  • it would take a lot longer to properly finish the game with nice artwork and really smooth gameplay
  • even though developing the game was a lot of fun, I really don’t have that much experience with game design, so ultimately it wouldn’t even have been all that interesting to play.

Inspired by a video on “a game a week”, I decided to abandon the big project and go for way smaller, focused mini games that could actually be implemented in a short time. This is the first of them – situated in what used to be just the intro of my original larger game.

Main main goal here was to have a “complete” game – with a beginning, middle, and end, revolving around a simple core game mechanic.

click on the image to open the game in a new window – webgl-enabled browser required!

Despite its simplicity, there were quite a few interesting technical bits here to experiment with:
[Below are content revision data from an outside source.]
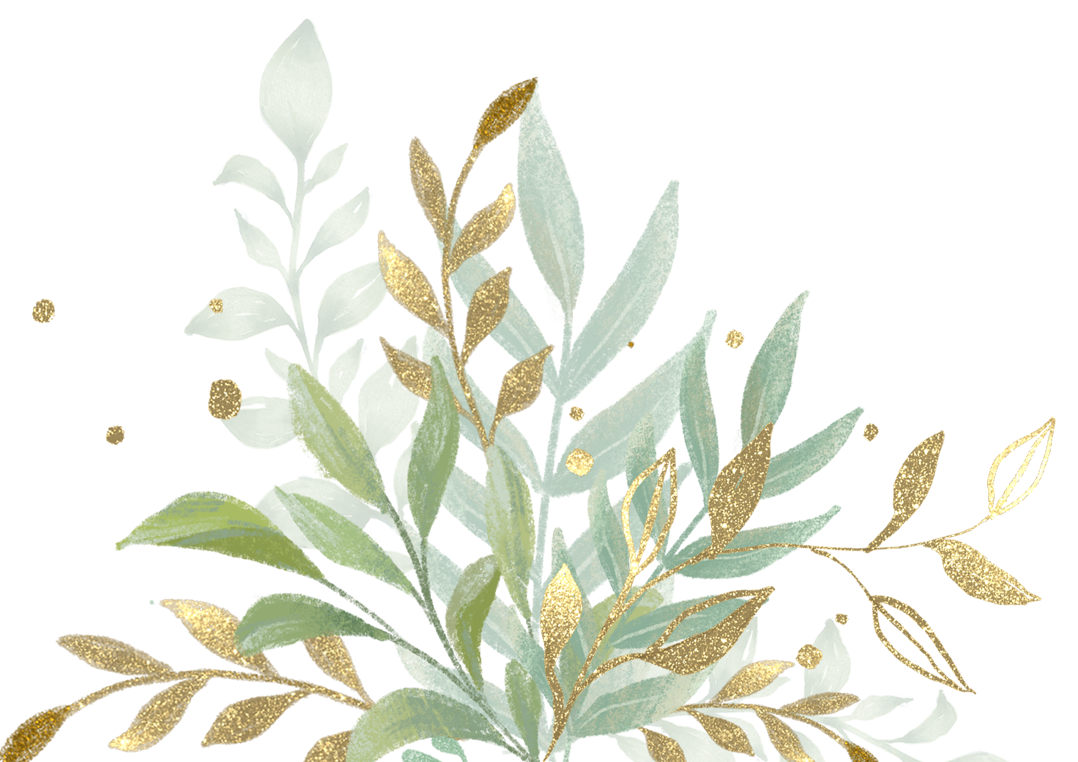
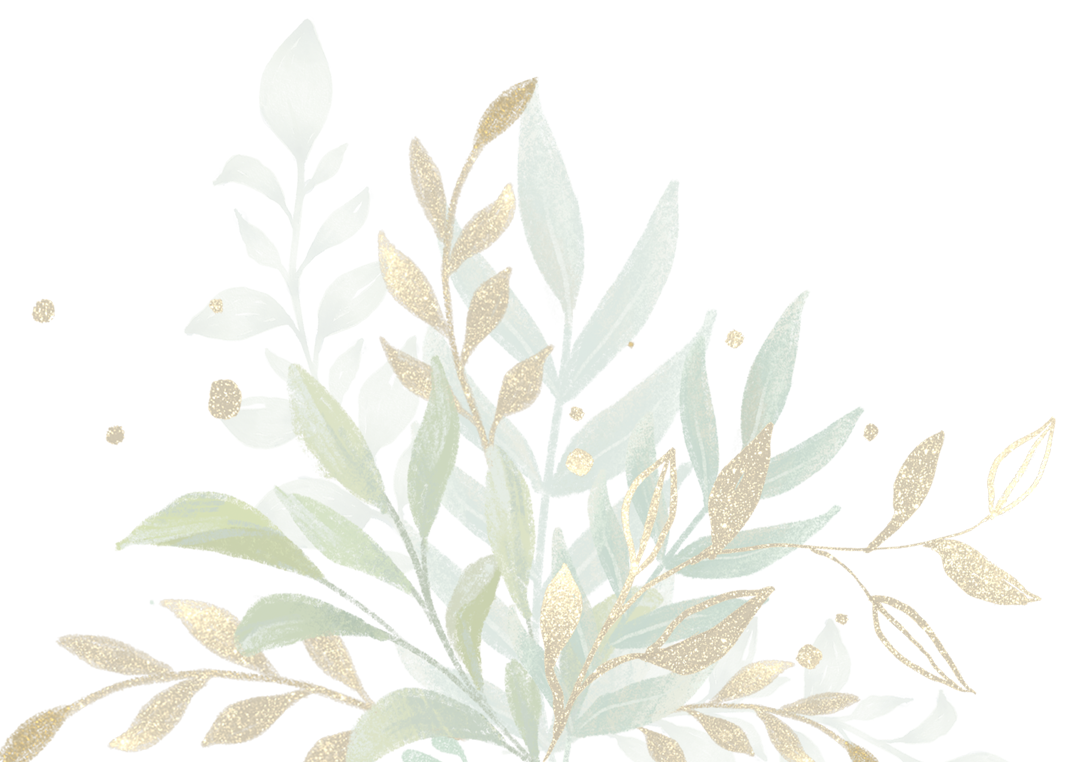
updated zaki card wedding

diff --git a/zaki_wedding/static/assets/css/cover.css b/zaki_wedding/static/assets/css/cover.css
@@ -23,6 +23,7 @@ a:hover {
 
 .para{
   font-family: Georgia, 'Times New Roman', Times, serif;
+  font-style: italic;
 }
 /* Custom default button */
 .btn-secondary,
@@ -49,7 +50,7 @@ html,
 body {
   height: 100%;
   /* padding:10px; */
-  background-color: #A6B697;
+  /* background-color: #A6B697; */
   background-image: url(../img/trees.png);
   background-size:contain;
   background-repeat: no-repeat;
@@ -75,10 +76,10 @@ body {
   -ms-flex-pack: center;
   -webkit-box-pack: center;
   justify-content: center;
-  color: #fff;
-  
-  text-shadow: 0 .05rem .1rem rgba(0, 0, 0, .5);
-  box-shadow:inset 0 0 5rem rgba(122,135,111, .5);
+  /* color: #fff; */
+  color: #444;
+  /* text-shadow: 0 .05rem .1rem rgba(0, 0, 0, .95); */
+  box-shadow:inset 0 5rem 5rem rgba(122,135,111, .75);
 }
 
 .corner {
@@ -127,7 +128,8 @@ body {
 
 .masthead-brand {
   background: rgba(255, 255, 255, .2);
-  backdrop-filter: blur(5px);
+  backdrop-filter: blur(10px);
+  -webkit-backdrop-filter: blur(10px);
   margin-bottom: 0;
   margin-right: -16px;
   margin-left: -16px;

diff --git a/Wedding/settings.py b/Wedding/settings.py
@@ -26,7 +26,7 @@ SECRET_KEY = '^#0c=h&#j$myms5acj$4l0v6ppc74^4+yj^hme9_=+ndjr4u6v'
 # SECURITY WARNING: don't run with debug turned on in production!
 DEBUG = False
 
-ALLOWED_HOSTS = ['77.68.97.43','127.0.0.1','192.168.100.16','dalilahandzaki.ddns.net']
+ALLOWED_HOSTS = ['77.68.97.43','127.0.0.1','192.168.100.16','dalilahandzaki.ddns.net','192.168.68.103']
 
 
 # Application definition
  • importing the rigged player model from Blender into Unity
  • an outline shader for the player
  • some postprocess bloom in the background
  • Cinemachine virtual camera controls
  • a particle system for the exploding mushrooms
  • 2d physics